Parents were concerned that poor test results are stressing their children, and are not fair assessments.

Teachers expressed frustration that they haven't had enough time or resources to properly prepare students.

Through most of his responses Commissioner King stated, "Anytime the districts change their curricula [like math], there are going to be challenges," but he stressed the Common Core standards have been successful in other states, like Massachusetts.

King said the state needs to do more to help prepare districts, teachers, and parents on how to understand the new standards.

He said districts have the responsibility of being the central hub for communication.

"I think it's key that parents, teachers, and principals in the local school districts are in constant communication about what's happening in the classroom," he said.
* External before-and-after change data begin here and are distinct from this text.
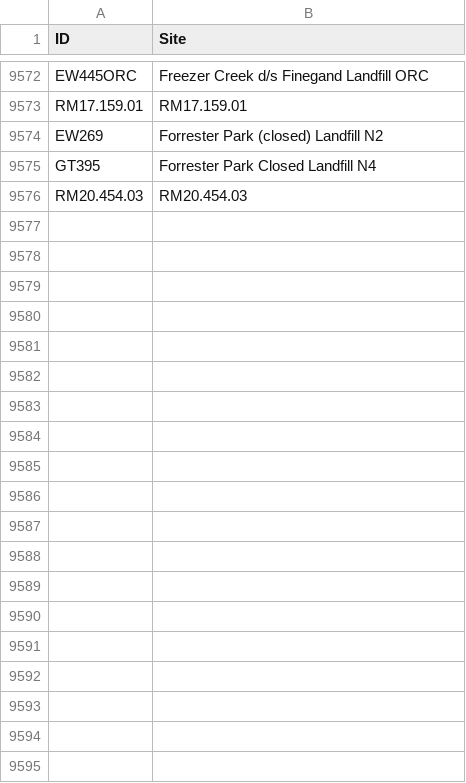
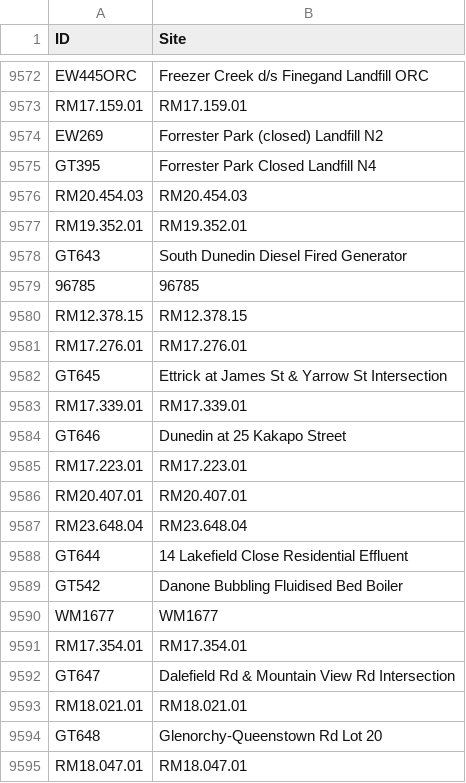
Before and after one commit to lux-orc/TimeSeries_Aquarius, a CSV file: info/plate_info.csv, drawn as a sheet; only a part is shown, gaps mark what is left out; the diff covers the shown part only; the diff names each change by its address in the sheet, - before the commit and + after, or states it on an @@ line.

```diff
--- a/info/plate_info.csv
+++ b/info/plate_info.csv
+row 9577: RM19.352.01 | RM19.352.01
+row 9578: GT643 | South Dunedin Diesel Fired Generator
+row 9579: 96785 | 96785
+row 9580: RM12.378.15 | RM12.378.15
+row 9581: RM17.276.01 | RM17.276.01
+row 9582: GT645 | Ettrick at James St & Yarrow St Intersection
+row 9583: RM17.339.01 | RM17.339.01
+row 9584: GT646 | Dunedin at 25 Kakapo Street
+row 9585: RM17.223.01 | RM17.223.01
+row 9586: RM20.407.01 | RM20.407.01
+row 9587: RM23.648.04 | RM23.648.04
+row 9588: GT644 | 14 Lakefield Close Residential Effluent
+row 9589: GT542 | Danone Bubbling Fluidised Bed Boiler
+row 9590: WM1677 | WM1677
+row 9591: RM17.354.01 | RM17.354.01
+row 9592: GT647 | Dalefield Rd & Mountain View Rd Intersection
+row 9593: RM18.021.01 | RM18.021.01
+row 9594: GT648 | Glenorchy-Queenstown Rd Lot 20
+row 9595: RM18.047.01 | RM18.047.01
```
Also changed, not shown: 41 added rows and 1 edited cell elsewhere in this file, 2 other files.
The commission visited several local schools, and cited Windsor and Maine-Endwell as two districts who have programs supporting this kind of communication.

The state has provided a number of online resources for districts who are looking for help.

King admitted somethings need to change including who should get tested and how often.

He said that he will ask the US Department of Education to limit testing in the middle school grades and also increase the percentage of people with developmental disabilities get special testing.

For students with disabilities, he wants to allow some students take tests at their educational level instead of age level to ease pressure on students who need extra help.

King said the state can not abandon the Common Core because keeping lower standards would result in the United States falling behind.

"They [the world] have a common set of standards, in fact it's unusual the US does not have a common set of standards," he said.

James Tallon, a member of the regents board and a panelist, said many students got the wrong message this year when they saw their results.

"Those students who were progressing, got labeled a failure," Tallon said. "That isn't in our law, isn't in our standards."

All three panelists agreed students need to be challenged, but not be made to feel a failure for testing lower than they used to.

For King, performing well in the Common Core is not just an educational goal, but an economic reality.

"There are many empty jobs unfilled jobs because employers can't find a workforce with the skills they need," King said.